Opponents of Healdsburg's largest ever proposed development pressed their case in Sonoma County Superior Court on Friday, arguing that the environmental study for the project was faulty in a number of key areas, from calculations on water use to dealing with greenhouse gas emissions.
But attorneys for the developer and the city defended the voluminous environmental documents for Saggio Hills, the 130-room resort and 70 luxury home complex proposed on the city's northern edge.
Now, both sides will have to wait for up to 90 days for a decision from Sonoma Superior Court Judge S. Boyd, who took the matter under submission after hearing arguments for more than more two hours.
The case could be pivotal for Saggio Hills, because a ruling in favor of project opponents could send it back for more hearings, resulting in further delay for a development that once was anticipated to break ground by 2008.
The resort, with room rates estimated at more than $700 a night and homes selling in the multi-million dollar range, is proposed on Healdsburg's last large undeveloped piece of land, 258 acres north of Parkland Farms subdivision.
Along with the luxury elements, Saggio Hills also includes a 14-acre site for affordable housing and other land and money donated for a large community park, fire station and public hiking trails.

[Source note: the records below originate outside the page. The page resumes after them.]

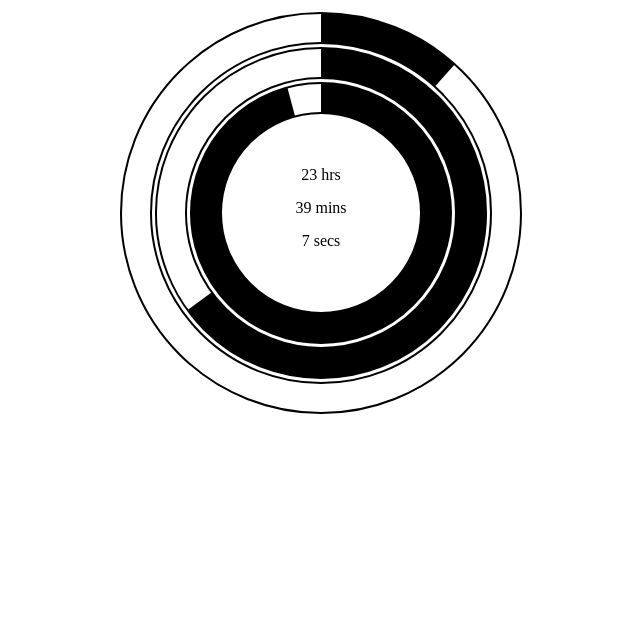
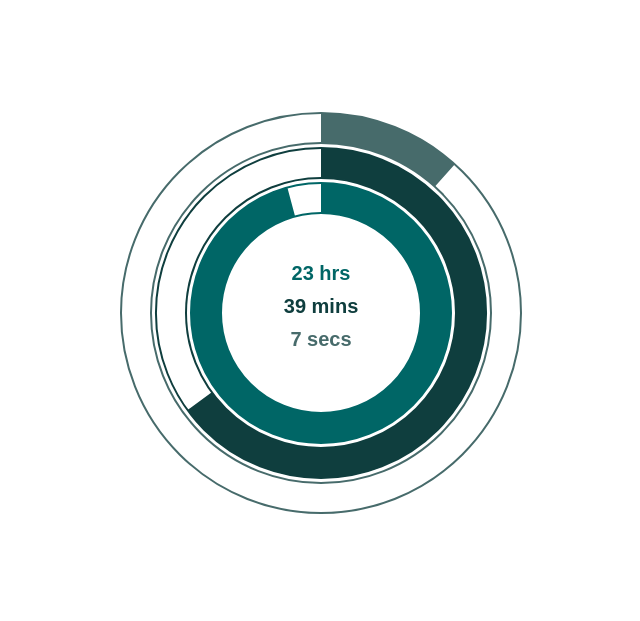
Before and after one commit to farhatnader/layeredclock, a plain HTML site: page index.html in a window 1280 px wide. Shown: the whole page, without its empty margins (319-959 px from the left). Drawn offline with Linux system fonts and the light colour scheme.

Commit message:
modified styling

```diff
--- a/clock.js
+++ b/clock.js
@@ -11,23 +11,31 @@ function generateClock() {
 		{"unit": "secs", "value": sec, "capacity": 60, "radius": 200}
 	];
 
+	var color = d3.scale.ordinal()
+		.domain(time)
+		.range(['#476b6b', '#006666', '#0f3e3e']);
+
+	var w = 410,
+		h = 610;
+
 	var arc = d3.svg.arc()
 		.startAngle(0);
 
 	var svg = d3.select("#wrapper").html('')
 		.append("svg")
-			.attr('width', 410)
-			.attr('height', 410)
+			.attr('width', w)
+			.attr('height', h)
 		.append("g");
 
 	var clock = svg.selectAll("hand")
 		.data(time)
 		.enter()
 		.append("g")
-			.attr('transform', 'translate(205, 205)');
+			.attr('transform', 'translate(' + w / 2 + ',' + h / 2 + ')');
 
 	clock.append("path")
 		.attr('class', "background")
+		.style('stroke', function(d, i) { return color(d.unit); })
 		.attr('d', arc.innerRadius(function(d) { return d.radius - 30; })
 					  .outerRadius(function(d) { return d.radius; })
 					  .endAngle(function(d) { return 2 * Math.PI; })
@@ -35,21 +43,24 @@ function generateClock() {
 
 	clock.append("path")
 		.attr('class', "foreground")
-		.style('fill', 'black')
+		.style('fill', function(d, i) { return color(d.unit); })
 		.attr('d', arc.innerRadius(function(d) { return d.radius - 30; })
 					  .outerRadius(function(d) { return d.radius; })
 					  .endAngle(function(d) { return getProgress(d); })
 		);
+
 
 	var digital = svg.selectAll("digit")
 		.data(time)
 		.enter()
 		.append("g")
 			.attr('height', 66)
-			.attr('transform', 'translate(205, 172)');
+			.attr('transform', 'translate(' + w / 2 + ',' + (h / 2 - 33) + ')');
 
 	digital.append("text")
+		.attr('class', "digit")
 		.text(function(d) { return d.value + ' ' + d.unit; })
+		.style('fill', function(d) { return color(d.unit); })
 		.attr('transform', function(d, i) { return 'translate(0,' + i * 33 + ')'; })
 		.attr('text-anchor', 'middle');
 }
--- a/style.css
+++ b/style.css
@@ -1,6 +1,11 @@
 
 .background {
 	fill: none;
-	stroke: black;
 	stroke-width: 2px;
 }
+
+.digit {
+	font-weight: bold;
+	font-size: 20px;
+	font-family: sans-serif;
+}
```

Opponents say the current economy and difficulty of obtaining financing for a luxury development rumored to cost as much as $300 million dollars is as much hurdle for developers as is the lawsuit.
"The economy will stop them. There's no funding available," said Jim Winston, a Saggio Hills opponent who attended Friday's court hearings. "All the venture capitalists are feeling like a lobster around boiling water."

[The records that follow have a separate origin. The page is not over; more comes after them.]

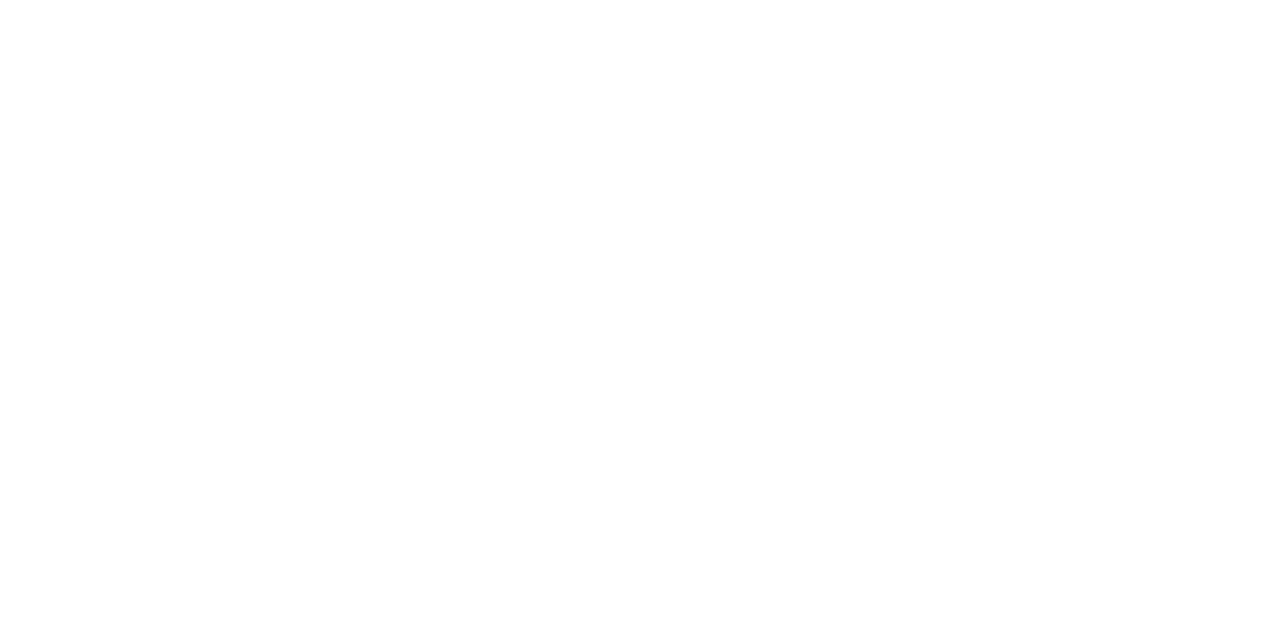
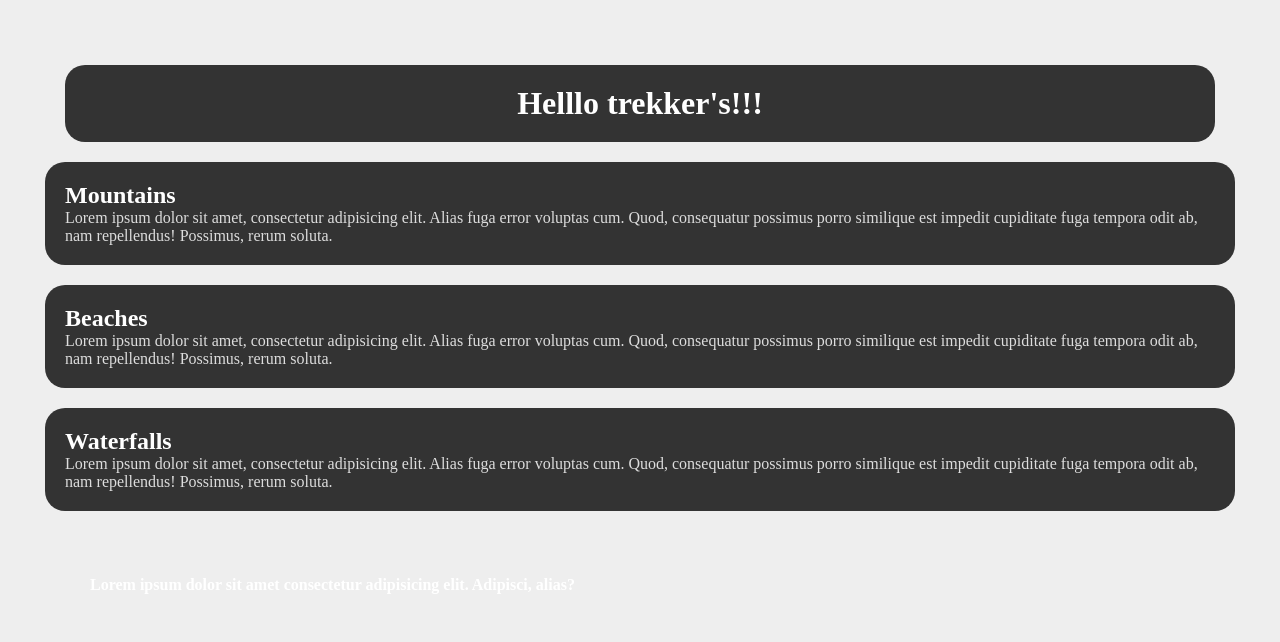
Before and after one commit to princesingh444/css, a plain HTML site: page index.html in a window 1280 px wide. Drawn offline with Linux system fonts and the light colour scheme.

Commit message:
Add files via upload

```diff
--- a/index.html
+++ b/index.html
@@ -3,10 +3,25 @@
 <head>
     <meta charset="UTF-8">
     <meta name="viewport" content="width=device-width, initial-scale=1.0">
-    <title>Media Queries in CSS</title>
+    <title>Varriable in CSS</title>
     <link rel="stylesheet" href="style.css">
 </head>
-<body>
-
+<body class="dark">
+    <div class="container">
+        <h1>Helllo trekker's!!! </h1>
+        <div class="box">
+            <h2>Mountains</h2>
+            <p>Lorem ipsum dolor sit amet, consectetur adipisicing elit. Alias fuga error voluptas cum. Quod, consequatur possimus porro similique est impedit cupiditate fuga tempora odit ab, nam repellendus! Possimus, rerum soluta.</p>
+        </div>
+                <div class="box">
+            <h2>Beaches</h2>
+            <p>Lorem ipsum dolor sit amet, consectetur adipisicing elit. Alias fuga error voluptas cum. Quod, consequatur possimus porro similique est impedit cupiditate fuga tempora odit ab, nam repellendus! Possimus, rerum soluta.</p>
+        </div>
+                <div class="box">
+            <h2>Waterfalls</h2>
+            <p>Lorem ipsum dolor sit amet, consectetur adipisicing elit. Alias fuga error voluptas cum. Quod, consequatur possimus porro similique est impedit cupiditate fuga tempora odit ab, nam repellendus! Possimus, rerum soluta.</p>
+</div>
+<h4>Lorem ipsum dolor sit amet consectetur adipisicing elit. Adipisci, alias?</h4>
+</div>
 </body>
 </html>
--- a/style.css
+++ b/style.css
@@ -1,31 +1,69 @@
-/* @media(width<=500px){
-    body{
-        background-color: aqua;
+*{
+    margin: 0;
+    padding: 0;
+    box-sizing: border-box;
+}
+
+h1{
+    text-align: center;
+    color: var(--primary-text-color);
+    background-color: var(--card-background-color);
+    margin:var(--spacings-for-margin-padding);
+    padding: var(--spacings-for-margin-padding);
+    border-radius: 20px;
+}
+
+.container{
+    padding: 45px;
+    /* --backg-color:aqua; */
+    background-color: var(--parent-background-color);
+    min-height: 100vh;
+
+}
+
+:root{   /* this is global varriable and
+          it is accessable to all thing  */
+    --primary-text-color:red;
+    --secondary-text-color:#444;
+    --card-background-color: white;
+    --parent-background-color:#eee;
+    --spacings-for-margin-padding:20px;
+}
+
+.dark{
+      --primary-text-color:#fff;
+    --secondary-text-color:#ddd;
+    --card-background-color: #333;
+    --parent-background-color:#eee;
+}
+
+.box{
+    padding: var(--spacings-for-margin-padding);
+    background-color: var(--card-background-color);
+    margin-block: 20px;
+    border-radius: 20px;
+}
+
+h2{
+    --backg-color:yellow;
+    /* background-color: aqua; */
+     /* background-color: var(--backg-color); */
+     color: var(--primary-text-color);
+}
+
+h4{
+    padding: 45px;
+    /* background-color: aqua; */
+    /* background-color: var(--backg-color,pink); */
+    color: var(--primary-text-color);
+}
+
+p{
+    color: var(--secondary-text-color);
+}
+
+/* @media(min-width:700px){
+    .container{
+    --backg-color: red;
     }
 } */
-
-/* @media(max-width:500px){
-    body{
-    background-color: aqua;
-    }
-}
-
-
-@media (max-width:300px){
-    body{
-        background-color: red;
-    }
-} */
-/*
-@media (max-width:600px) and (min-width:500px){
-    body{
-        background-color: blue;
-    }
-} */
-
-
-@media(orientation: portrait){
-    body{
-        background-color: aqua;
-    }
-}
```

Developers declined to comment Friday on the status of their financing, or any of the issues raised in the lawsuit. "Until we get a decision, it's inappropriate to comment," said Tony Korman, one of the partners in Saggio Hills development company.

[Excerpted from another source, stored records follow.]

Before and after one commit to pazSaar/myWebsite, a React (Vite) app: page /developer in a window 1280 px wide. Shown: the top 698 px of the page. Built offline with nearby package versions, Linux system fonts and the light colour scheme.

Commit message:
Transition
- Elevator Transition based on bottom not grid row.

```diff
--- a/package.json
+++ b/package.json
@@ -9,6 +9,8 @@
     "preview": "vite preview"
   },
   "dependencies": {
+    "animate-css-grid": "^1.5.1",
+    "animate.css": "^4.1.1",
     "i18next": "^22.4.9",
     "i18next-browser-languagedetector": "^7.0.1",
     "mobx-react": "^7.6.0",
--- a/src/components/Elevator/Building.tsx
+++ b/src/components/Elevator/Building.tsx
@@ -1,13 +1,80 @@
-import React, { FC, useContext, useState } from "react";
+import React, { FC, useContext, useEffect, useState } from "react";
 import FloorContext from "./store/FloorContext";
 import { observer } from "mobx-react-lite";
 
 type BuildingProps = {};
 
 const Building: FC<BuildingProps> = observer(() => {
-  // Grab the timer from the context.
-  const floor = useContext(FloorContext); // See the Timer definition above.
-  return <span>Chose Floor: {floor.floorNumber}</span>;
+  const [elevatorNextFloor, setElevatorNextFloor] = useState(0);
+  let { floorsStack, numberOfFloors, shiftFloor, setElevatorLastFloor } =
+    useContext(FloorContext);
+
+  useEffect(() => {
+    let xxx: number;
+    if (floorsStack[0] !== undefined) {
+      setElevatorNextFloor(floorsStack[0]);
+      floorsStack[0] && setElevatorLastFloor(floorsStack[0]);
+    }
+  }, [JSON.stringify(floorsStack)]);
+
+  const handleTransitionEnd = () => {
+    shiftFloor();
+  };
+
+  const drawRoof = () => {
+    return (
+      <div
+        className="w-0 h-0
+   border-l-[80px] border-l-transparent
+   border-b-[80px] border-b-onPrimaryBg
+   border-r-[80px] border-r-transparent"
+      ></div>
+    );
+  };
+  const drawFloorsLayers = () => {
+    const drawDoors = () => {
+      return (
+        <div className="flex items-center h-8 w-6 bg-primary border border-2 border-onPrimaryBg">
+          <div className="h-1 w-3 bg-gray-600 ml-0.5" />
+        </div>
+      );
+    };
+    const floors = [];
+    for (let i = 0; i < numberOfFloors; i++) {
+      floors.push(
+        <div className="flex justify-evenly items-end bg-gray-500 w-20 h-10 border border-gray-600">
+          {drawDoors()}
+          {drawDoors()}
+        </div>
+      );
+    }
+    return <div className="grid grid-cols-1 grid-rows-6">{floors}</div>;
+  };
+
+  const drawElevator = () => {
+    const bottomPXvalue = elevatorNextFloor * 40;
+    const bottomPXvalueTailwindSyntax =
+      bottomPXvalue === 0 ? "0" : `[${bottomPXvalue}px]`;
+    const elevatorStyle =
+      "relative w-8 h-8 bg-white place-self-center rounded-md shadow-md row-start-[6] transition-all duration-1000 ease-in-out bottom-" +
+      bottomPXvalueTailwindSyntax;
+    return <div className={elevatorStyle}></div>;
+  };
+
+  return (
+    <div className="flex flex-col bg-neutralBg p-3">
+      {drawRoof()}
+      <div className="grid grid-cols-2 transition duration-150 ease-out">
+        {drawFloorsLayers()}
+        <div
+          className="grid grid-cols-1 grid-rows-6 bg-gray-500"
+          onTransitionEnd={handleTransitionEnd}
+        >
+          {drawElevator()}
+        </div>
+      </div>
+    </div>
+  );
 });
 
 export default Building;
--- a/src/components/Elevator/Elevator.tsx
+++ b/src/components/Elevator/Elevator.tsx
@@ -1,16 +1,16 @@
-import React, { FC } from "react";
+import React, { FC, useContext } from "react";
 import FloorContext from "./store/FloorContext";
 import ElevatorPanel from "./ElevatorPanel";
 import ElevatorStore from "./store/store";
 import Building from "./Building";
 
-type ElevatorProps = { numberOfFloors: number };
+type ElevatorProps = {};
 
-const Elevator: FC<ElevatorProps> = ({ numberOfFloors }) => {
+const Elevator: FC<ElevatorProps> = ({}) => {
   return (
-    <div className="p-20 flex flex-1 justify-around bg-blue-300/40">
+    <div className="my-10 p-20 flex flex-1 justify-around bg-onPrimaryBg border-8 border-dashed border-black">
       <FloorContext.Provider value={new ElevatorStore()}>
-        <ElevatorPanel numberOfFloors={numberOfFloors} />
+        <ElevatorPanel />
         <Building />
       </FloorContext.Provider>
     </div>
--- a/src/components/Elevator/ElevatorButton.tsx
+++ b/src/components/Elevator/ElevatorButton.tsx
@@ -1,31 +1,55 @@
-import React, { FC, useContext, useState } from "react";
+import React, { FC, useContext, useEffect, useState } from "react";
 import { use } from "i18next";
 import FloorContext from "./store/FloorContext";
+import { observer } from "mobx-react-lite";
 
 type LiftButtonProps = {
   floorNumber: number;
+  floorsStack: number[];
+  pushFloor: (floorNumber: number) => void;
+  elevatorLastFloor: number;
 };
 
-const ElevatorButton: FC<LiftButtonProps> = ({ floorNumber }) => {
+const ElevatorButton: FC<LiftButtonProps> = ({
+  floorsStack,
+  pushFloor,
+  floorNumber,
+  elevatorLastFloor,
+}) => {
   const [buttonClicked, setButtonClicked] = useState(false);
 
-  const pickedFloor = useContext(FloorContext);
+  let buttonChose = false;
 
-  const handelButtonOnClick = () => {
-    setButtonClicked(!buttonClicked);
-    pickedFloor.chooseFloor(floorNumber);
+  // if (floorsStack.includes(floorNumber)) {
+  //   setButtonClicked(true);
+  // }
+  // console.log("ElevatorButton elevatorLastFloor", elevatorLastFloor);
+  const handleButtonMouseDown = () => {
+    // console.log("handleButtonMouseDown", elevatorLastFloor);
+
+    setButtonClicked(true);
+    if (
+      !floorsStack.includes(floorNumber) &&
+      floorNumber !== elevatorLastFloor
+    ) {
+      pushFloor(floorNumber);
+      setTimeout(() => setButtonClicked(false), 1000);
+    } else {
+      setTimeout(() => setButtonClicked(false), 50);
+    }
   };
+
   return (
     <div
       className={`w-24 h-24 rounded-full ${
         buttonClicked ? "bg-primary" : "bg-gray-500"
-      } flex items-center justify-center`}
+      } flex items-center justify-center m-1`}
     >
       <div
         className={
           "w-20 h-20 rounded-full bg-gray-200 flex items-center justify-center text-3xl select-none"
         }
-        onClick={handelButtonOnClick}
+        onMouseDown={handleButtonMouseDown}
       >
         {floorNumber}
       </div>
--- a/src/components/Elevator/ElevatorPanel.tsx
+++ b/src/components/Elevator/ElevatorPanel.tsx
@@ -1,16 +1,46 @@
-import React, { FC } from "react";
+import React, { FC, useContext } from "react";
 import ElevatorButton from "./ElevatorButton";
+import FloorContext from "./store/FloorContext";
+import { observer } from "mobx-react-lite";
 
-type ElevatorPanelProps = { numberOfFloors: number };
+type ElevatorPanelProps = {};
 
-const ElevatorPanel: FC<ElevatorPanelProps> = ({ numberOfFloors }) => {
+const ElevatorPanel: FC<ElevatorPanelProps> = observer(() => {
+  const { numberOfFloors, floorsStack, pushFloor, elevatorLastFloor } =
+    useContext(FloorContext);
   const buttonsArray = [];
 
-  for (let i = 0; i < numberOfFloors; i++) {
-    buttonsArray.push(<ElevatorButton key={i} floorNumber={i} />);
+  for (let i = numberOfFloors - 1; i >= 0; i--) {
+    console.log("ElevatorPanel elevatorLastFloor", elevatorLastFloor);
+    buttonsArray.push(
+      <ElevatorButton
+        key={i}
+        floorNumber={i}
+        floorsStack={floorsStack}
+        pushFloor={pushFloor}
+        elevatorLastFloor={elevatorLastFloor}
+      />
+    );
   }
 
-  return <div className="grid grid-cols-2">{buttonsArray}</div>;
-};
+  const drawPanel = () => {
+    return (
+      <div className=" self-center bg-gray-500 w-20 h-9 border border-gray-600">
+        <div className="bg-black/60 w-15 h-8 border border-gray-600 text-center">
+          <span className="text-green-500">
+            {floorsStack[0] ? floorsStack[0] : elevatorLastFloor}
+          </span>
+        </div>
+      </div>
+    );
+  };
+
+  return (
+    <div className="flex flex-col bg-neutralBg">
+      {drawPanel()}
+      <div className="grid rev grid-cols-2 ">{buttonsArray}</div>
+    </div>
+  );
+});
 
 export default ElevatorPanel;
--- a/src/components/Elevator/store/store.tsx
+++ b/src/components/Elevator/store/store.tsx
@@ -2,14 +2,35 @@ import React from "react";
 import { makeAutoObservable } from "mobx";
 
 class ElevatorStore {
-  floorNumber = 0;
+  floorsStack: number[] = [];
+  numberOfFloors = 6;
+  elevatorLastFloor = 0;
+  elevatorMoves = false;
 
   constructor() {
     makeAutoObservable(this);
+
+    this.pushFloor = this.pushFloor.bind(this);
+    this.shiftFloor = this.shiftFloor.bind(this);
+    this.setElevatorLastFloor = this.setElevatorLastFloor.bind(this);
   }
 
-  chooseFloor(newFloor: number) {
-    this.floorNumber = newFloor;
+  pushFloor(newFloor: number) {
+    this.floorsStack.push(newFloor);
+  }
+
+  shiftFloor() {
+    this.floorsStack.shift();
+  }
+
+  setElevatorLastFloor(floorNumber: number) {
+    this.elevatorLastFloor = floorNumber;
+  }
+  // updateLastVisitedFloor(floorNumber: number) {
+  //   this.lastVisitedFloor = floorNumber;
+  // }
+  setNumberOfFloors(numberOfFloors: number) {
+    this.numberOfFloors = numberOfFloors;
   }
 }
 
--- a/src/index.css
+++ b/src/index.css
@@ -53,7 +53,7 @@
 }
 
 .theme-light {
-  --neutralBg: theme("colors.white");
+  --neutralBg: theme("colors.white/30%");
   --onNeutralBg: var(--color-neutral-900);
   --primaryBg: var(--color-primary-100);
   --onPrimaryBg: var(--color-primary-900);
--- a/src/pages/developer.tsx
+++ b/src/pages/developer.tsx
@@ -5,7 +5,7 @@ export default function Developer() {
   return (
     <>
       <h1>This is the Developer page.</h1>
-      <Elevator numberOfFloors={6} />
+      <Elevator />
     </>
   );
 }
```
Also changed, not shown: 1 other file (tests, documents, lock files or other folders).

Supporters of Saggio Hills have joined the lawsuit by filing a friend of the court brief, hiring an attorney and taking out a full page ad in the Healdsburg newspaper promoting the project.